Positive results from new amyloid-clearing drug represent a starting point for Alzheimer’s treatment, while combination therapy remains the holy grail.
Amyloid-clearing drug lecanemab will be a positive step in the treatment of Alzheimer’s disease based on study results presented at the 15th Clinical Trials on Alzheimer’s Disease (CTAD) conference and published in The New England Journal of Medicine. Lecanemab is poised for FDA approval early next year. Alzheimer’s is a complex disease with multiple underlying causes tied to the biology of aging, therefore the Alzheimer’s Drug Discovery Foundation (ADDF) has long held that a combination drug approach is needed.
“Today’s results show that lecanemab slows cognitive decline, which is welcome news for the millions of patients and families living with Alzheimer’s,” said Dr. Howard Fillit, Co-Founder and Chief Science Officer at the ADDF. “But this is only a start to stopping Alzheimer’s in its tracks. We have a lot of ground to cover to get from the 27% slowing lecanemab offers to our goal of slowing cognitive decline by 100%.”
Amyloid-clearing drugs are one part of the solution, but there remains a pressing need to develop a new generation of drugs targeting all aspects of the biology of aging that can be combined to address the full array of underlying pathologies that contribute to the disease. New and emerging easy-to-use diagnostic tools like those supported by the ADDF’s Diagnostics Accelerator can help pinpoint the specific underlying causes of each person’s Alzheimer’s, enabling precision treatment approaches and improving clinical trials.
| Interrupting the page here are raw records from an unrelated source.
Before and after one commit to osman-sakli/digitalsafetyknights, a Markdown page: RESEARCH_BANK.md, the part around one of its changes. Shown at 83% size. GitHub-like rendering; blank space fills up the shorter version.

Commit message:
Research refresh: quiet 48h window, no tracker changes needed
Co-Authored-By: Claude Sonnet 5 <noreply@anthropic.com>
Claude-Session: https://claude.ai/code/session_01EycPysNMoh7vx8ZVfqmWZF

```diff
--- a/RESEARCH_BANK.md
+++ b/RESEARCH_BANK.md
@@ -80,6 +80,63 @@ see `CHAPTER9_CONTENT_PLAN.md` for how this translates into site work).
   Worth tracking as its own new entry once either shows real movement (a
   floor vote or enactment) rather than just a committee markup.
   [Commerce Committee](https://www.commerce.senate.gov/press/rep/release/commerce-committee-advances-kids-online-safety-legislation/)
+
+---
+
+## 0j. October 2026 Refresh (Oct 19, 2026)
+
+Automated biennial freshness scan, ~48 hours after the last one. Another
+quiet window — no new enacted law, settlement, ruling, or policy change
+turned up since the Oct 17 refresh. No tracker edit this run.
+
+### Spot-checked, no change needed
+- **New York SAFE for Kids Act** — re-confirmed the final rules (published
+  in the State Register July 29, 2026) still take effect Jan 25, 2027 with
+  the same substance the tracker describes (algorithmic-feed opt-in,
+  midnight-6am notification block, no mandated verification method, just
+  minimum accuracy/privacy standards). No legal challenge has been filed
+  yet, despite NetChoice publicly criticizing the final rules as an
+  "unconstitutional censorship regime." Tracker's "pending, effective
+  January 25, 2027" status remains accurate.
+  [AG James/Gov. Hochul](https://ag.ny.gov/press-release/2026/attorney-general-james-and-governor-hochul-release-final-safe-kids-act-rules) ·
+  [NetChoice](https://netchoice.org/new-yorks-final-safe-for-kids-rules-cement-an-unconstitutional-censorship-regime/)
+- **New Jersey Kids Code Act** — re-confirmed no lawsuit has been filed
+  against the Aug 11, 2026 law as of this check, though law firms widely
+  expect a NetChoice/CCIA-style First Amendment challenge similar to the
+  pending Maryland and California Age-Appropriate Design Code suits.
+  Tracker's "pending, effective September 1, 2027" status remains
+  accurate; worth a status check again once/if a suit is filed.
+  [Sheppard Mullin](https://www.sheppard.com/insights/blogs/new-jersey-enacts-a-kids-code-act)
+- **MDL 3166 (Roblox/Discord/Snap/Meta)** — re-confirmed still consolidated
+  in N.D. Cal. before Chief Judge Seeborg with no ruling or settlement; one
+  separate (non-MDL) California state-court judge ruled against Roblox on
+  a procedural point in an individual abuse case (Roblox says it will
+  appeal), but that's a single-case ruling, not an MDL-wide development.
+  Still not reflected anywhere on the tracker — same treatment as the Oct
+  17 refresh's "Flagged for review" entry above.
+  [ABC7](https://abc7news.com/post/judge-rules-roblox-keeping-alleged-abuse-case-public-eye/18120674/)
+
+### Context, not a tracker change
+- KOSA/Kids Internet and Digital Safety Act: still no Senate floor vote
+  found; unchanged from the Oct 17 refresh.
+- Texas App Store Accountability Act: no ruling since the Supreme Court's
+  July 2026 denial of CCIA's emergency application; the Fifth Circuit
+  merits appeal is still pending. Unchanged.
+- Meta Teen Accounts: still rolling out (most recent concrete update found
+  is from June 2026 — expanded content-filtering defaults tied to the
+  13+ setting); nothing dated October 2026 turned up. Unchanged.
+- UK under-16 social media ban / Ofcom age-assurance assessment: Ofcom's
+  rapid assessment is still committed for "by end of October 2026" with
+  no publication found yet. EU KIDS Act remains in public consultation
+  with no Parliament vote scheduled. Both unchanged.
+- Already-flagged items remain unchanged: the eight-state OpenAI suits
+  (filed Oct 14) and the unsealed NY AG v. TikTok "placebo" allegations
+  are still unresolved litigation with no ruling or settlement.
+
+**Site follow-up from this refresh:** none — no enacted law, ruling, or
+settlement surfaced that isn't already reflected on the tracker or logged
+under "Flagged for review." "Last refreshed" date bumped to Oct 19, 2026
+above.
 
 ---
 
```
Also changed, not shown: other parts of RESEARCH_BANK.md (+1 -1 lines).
“Unique drug combinations matched to each patient’s underlying pathologies is the answer, and our best hope to give patients long-lasting relief from this insidious and progressive disease,” said Dr. Fillit.
Today’s Alzheimer’s drug pipeline is more robust than ever, with 75% of drugs currently in clinical trials aimed at novel targets beyond amyloid and tau according to a recent report.
“Today’s news is encouraging for everyone who has worked on lecanemab and for those of us who have spent decades tackling Alzheimer’s by improving clinical trial designs,” said Dr. Fillit. “But even more, this is proof that our research is paying off. It gives us a clear vision of a day soon when treatments will allow patients to maintain their independence not just for weeks or months more, but for years more and perhaps for their lifetimes
Reference: “Lecanemab in Early Alzheimer’s Disease” by Christopher H. van Dyck, M.D., Chad J. Swanson, Ph.D., Paul Aisen, M.D., Randall J. Bateman, M.D., Christopher Chen, B.M., B.Ch., Michelle Gee, Ph.D., Michio Kanekiyo, M.S., David Li, Ph.D., Larisa Reyderman, Ph.D., Sharon Cohen, M.D., Lutz Froelich, M.D., Ph.D., Sadao Katayama, M.D., Marwan Sabbagh, M.D., Bruno Vellas, M.D., David Watson, Psy.D., Shobha Dhadda, Ph.D., Michael Irizarry, M.D., Lynn D. Kramer, M.D., and Takeshi Iwatsubo, M.D., 29 November 2022, The New England Journal of Medicine.
How can I become a patient of the clinical trial? I have been diagnosed with alzheimers.
Keep in mind there can be hazardous side effects to being part of a clinical trial. And you have a 50/50 chance of ending up with a placebo to boot.